Alexandria Villaseñor is a 14 year old climate activist who strikes at the UN building in New York. She is an organizer for Fridays for Future and the founder of Earth Uprising, a non profit to promote youth around the world to rise up against climate change together.
Haven Coleman is a 13 year old young woman who is co-founder and co-executive of US Youth Climate Strike. Haven has always been passionate about fighting against injustice, but is primarily focused on climate change at this point. She continues her activism in spite of backlash she has faced from peers and politicians alike.
Greta Thunberg is almost a household name at this point. The 16 year old climate activist is the inspiration for the youth climate movement. She strikes regularly outside of the Swedish Parliament building in Stockholm and is the founder of the Fridays for Future movement. Greta has traveled the world giving moving and powerful speeches and has confronted political bodies in Europe and the United Nation. She is relentless and courageous and is the inspiration for many of the other young climate activists. By her example and leadership she has brought together nearly two million young people all over the planet to rise up and speak out to demand protections for our Earth. Greta's now famous quote from the 2018 COP24 speech she gave sums up her determination and her courageous hope: “I’ve learned you are never too small to make a difference. And if a few children can get headlines all over the world just by not going to school, then imagine what we could all do together if we really wanted to.”
Highlighting these young activists made me feel hopeful. We've often heard and seen throughout history that young people are the ones that force change. Their courage and energy and vision are such a valuable asset in any society, but in today's world it is crucial. These young people are sacrificing much to do the hard work they are doing for our planet. They are inspirational and should help us all realize, as Greta says, “..imagine what we could do all together if we really wanted to.” Each of us has a part we can play.

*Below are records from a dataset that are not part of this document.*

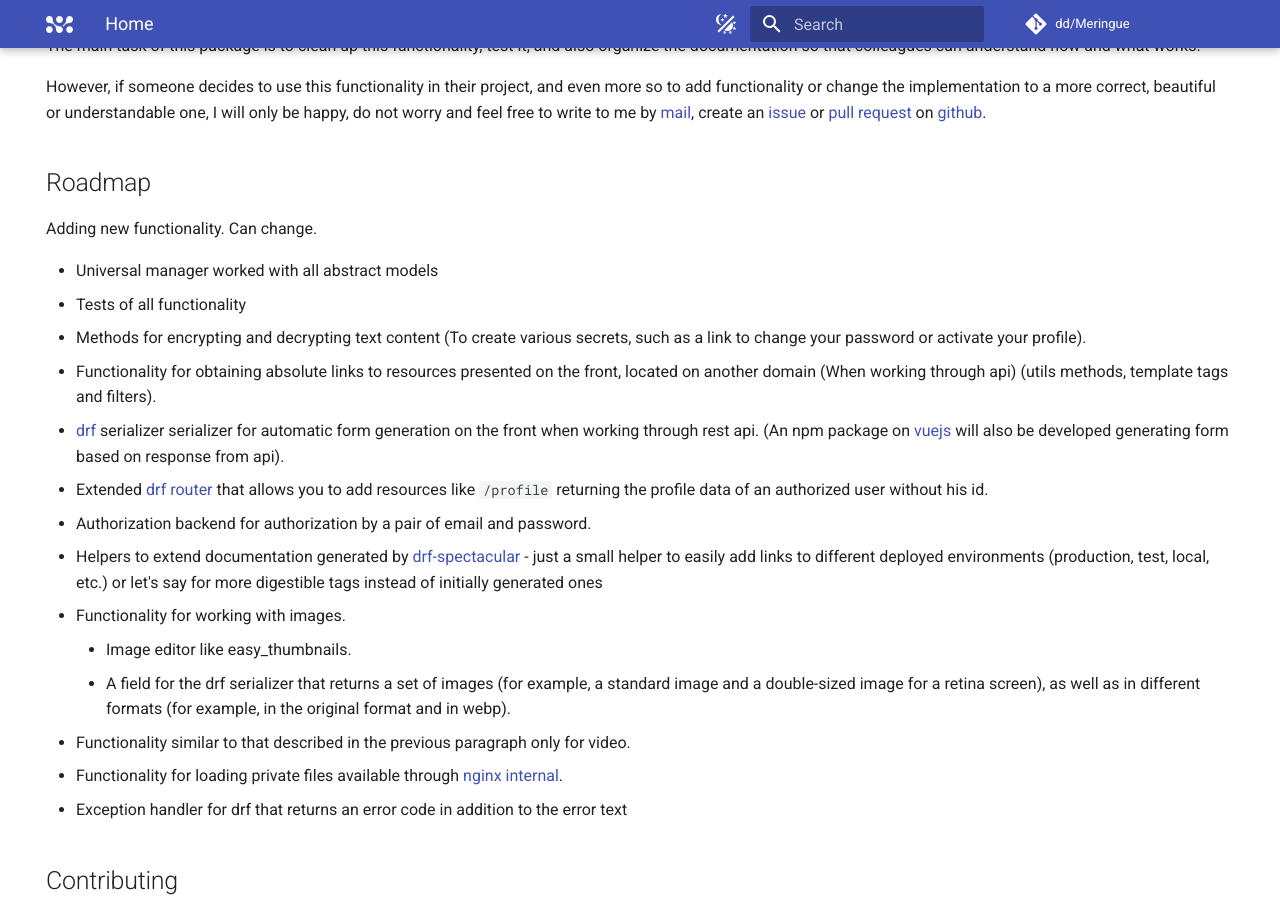
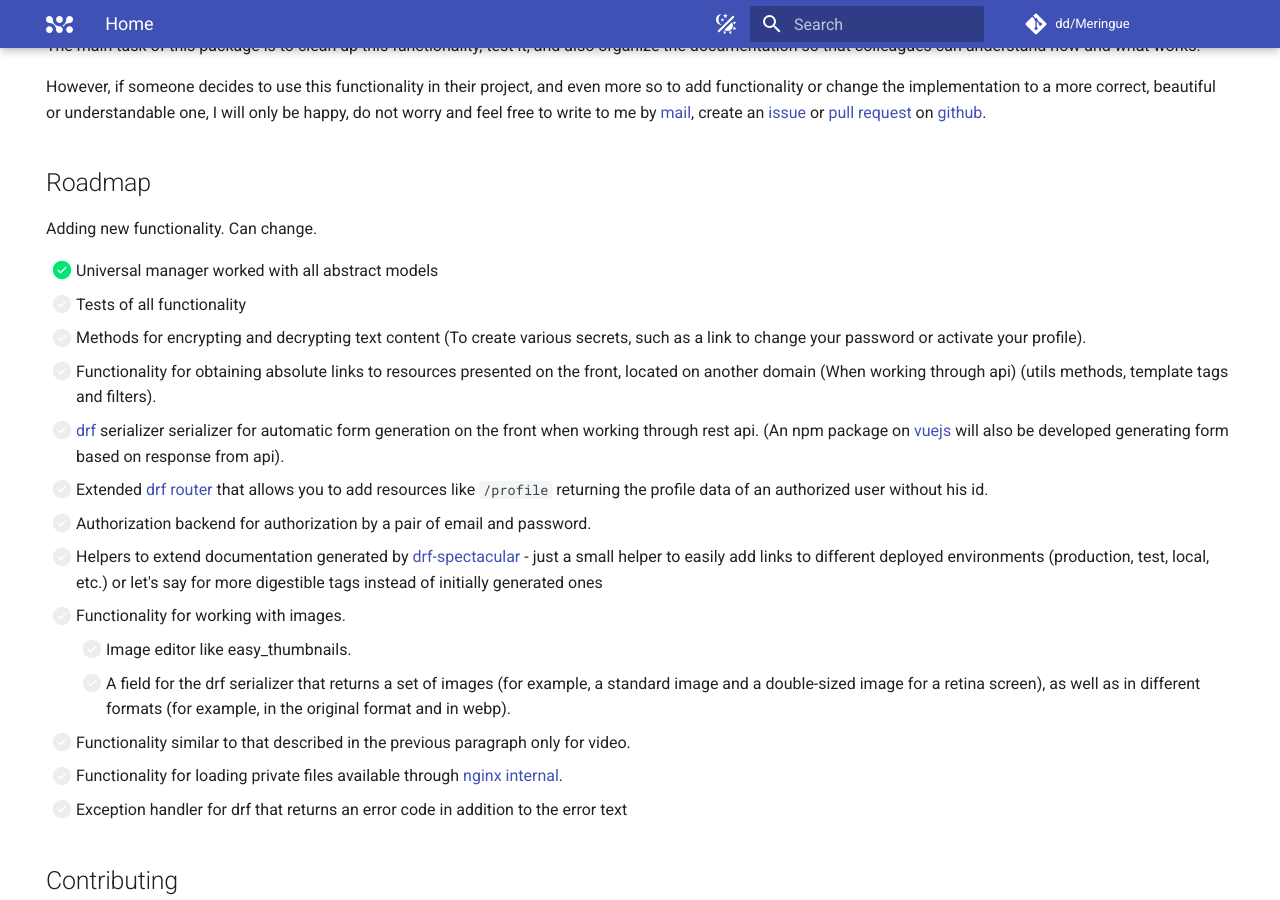
Before and after one commit to dd/Meringue, an MkDocs documentation site: the page built from docs/src/index.md, in a window 1280 px wide and 900 px high, scrolled down 409 px. Built offline with MkDocs 1.6.1 and Material for MkDocs 9.7.7, drawn with Linux system fonts in a browser that asks for light colours; comment, search, counter and statistics services are not loaded; the version menu is left out.

```diff
--- a/README.md
+++ b/README.md
@@ -65,21 +65,21 @@ However, if someone decides to use this functionality in their project, and even
 
 Adding new functionality. Can change.
 
-* Universal manager worked with all abstract models
-* Tests of all functionality
-* Methods for encrypting and decrypting text content (To create various secrets, such as a link to change your password or activate your profile).
-* Functionality for obtaining absolute links to resources presented on the front, located on another domain (When working through api) (utils methods, template tags and filters).
-* [drf](https://www.django-rest-framework.org/) serializer serializer for automatic form generation on the front when working through rest api. (An npm package on [vuejs](https://vuejs.org/) will also be developed
+* [x] Universal manager worked with all abstract models
+* [ ] Tests of all functionality
+* [ ] Methods for encrypting and decrypting text content (To create various secrets, such as a link to change your password or activate your profile).
+* [ ] Functionality for obtaining absolute links to resources presented on the front, located on another domain (When working through api) (utils methods, template tags and filters).
+* [ ] [drf](https://www.django-rest-framework.org/) serializer serializer for automatic form generation on the front when working through rest api. (An npm package on [vuejs](https://vuejs.org/) will also be developed
  generating form based on response from api).
-* Extended [drf router](https://www.django-rest-framework.org/api-guide/routers/) that allows you to add resources like `/profile` returning the profile data of an authorized user without his id.
-* Authorization backend for authorization by a pair of email and password.
-* Helpers to extend documentation generated by [drf-spectacular](https://drf-spectacular.readthedocs.io/) - just a small helper to easily add links to different deployed environments (production, test, local, etc.) or let's say for more digestible tags instead of initially generated ones
-* Functionality for working with images.
-	* Image editor like easy_thumbnails.
-	* A field for the drf serializer that returns a set of images (for example, a standard image and a double-sized image for a retina screen), as well as in different formats (for example, in the original format and in webp).
-* Functionality similar to that described in the previous paragraph only for video.
-* Functionality for loading private files available through [nginx internal](http://nginx.org/en/docs/http/ngx_http_core_module.html#internal).
-* Exception handler for drf that returns an error code in addition to the error text
+* [ ] Extended [drf router](https://www.django-rest-framework.org/api-guide/routers/) that allows you to add resources like `/profile` returning the profile data of an authorized user without his id.
+* [ ] Authorization backend for authorization by a pair of email and password.
+* [ ] Helpers to extend documentation generated by [drf-spectacular](https://drf-spectacular.readthedocs.io/) - just a small helper to easily add links to different deployed environments (production, test, local, etc.) or let's say for more digestible tags instead of initially generated ones
+* [ ] Functionality for working with images.
+	* [ ] Image editor like easy_thumbnails.
+	* [ ] A field for the drf serializer that returns a set of images (for example, a standard image and a double-sized image for a retina screen), as well as in different formats (for example, in the original format and in webp).
+* [ ] Functionality similar to that described in the previous paragraph only for video.
+* [ ] Functionality for loading private files available through [nginx internal](http://nginx.org/en/docs/http/ngx_http_core_module.html#internal).
+* [ ] Exception handler for drf that returns an error code in addition to the error text
 
 
 ## Contributing
```
Also changed, not shown: docs/src/usage/index.md (+0 -3 lines), 2 other files.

My hope is that in reading the stories of these young Earth warriors, we will all find the courage and determination within ourselves to discover and activate our own personal mission, no matter how small, to help save our planet and the life it supports.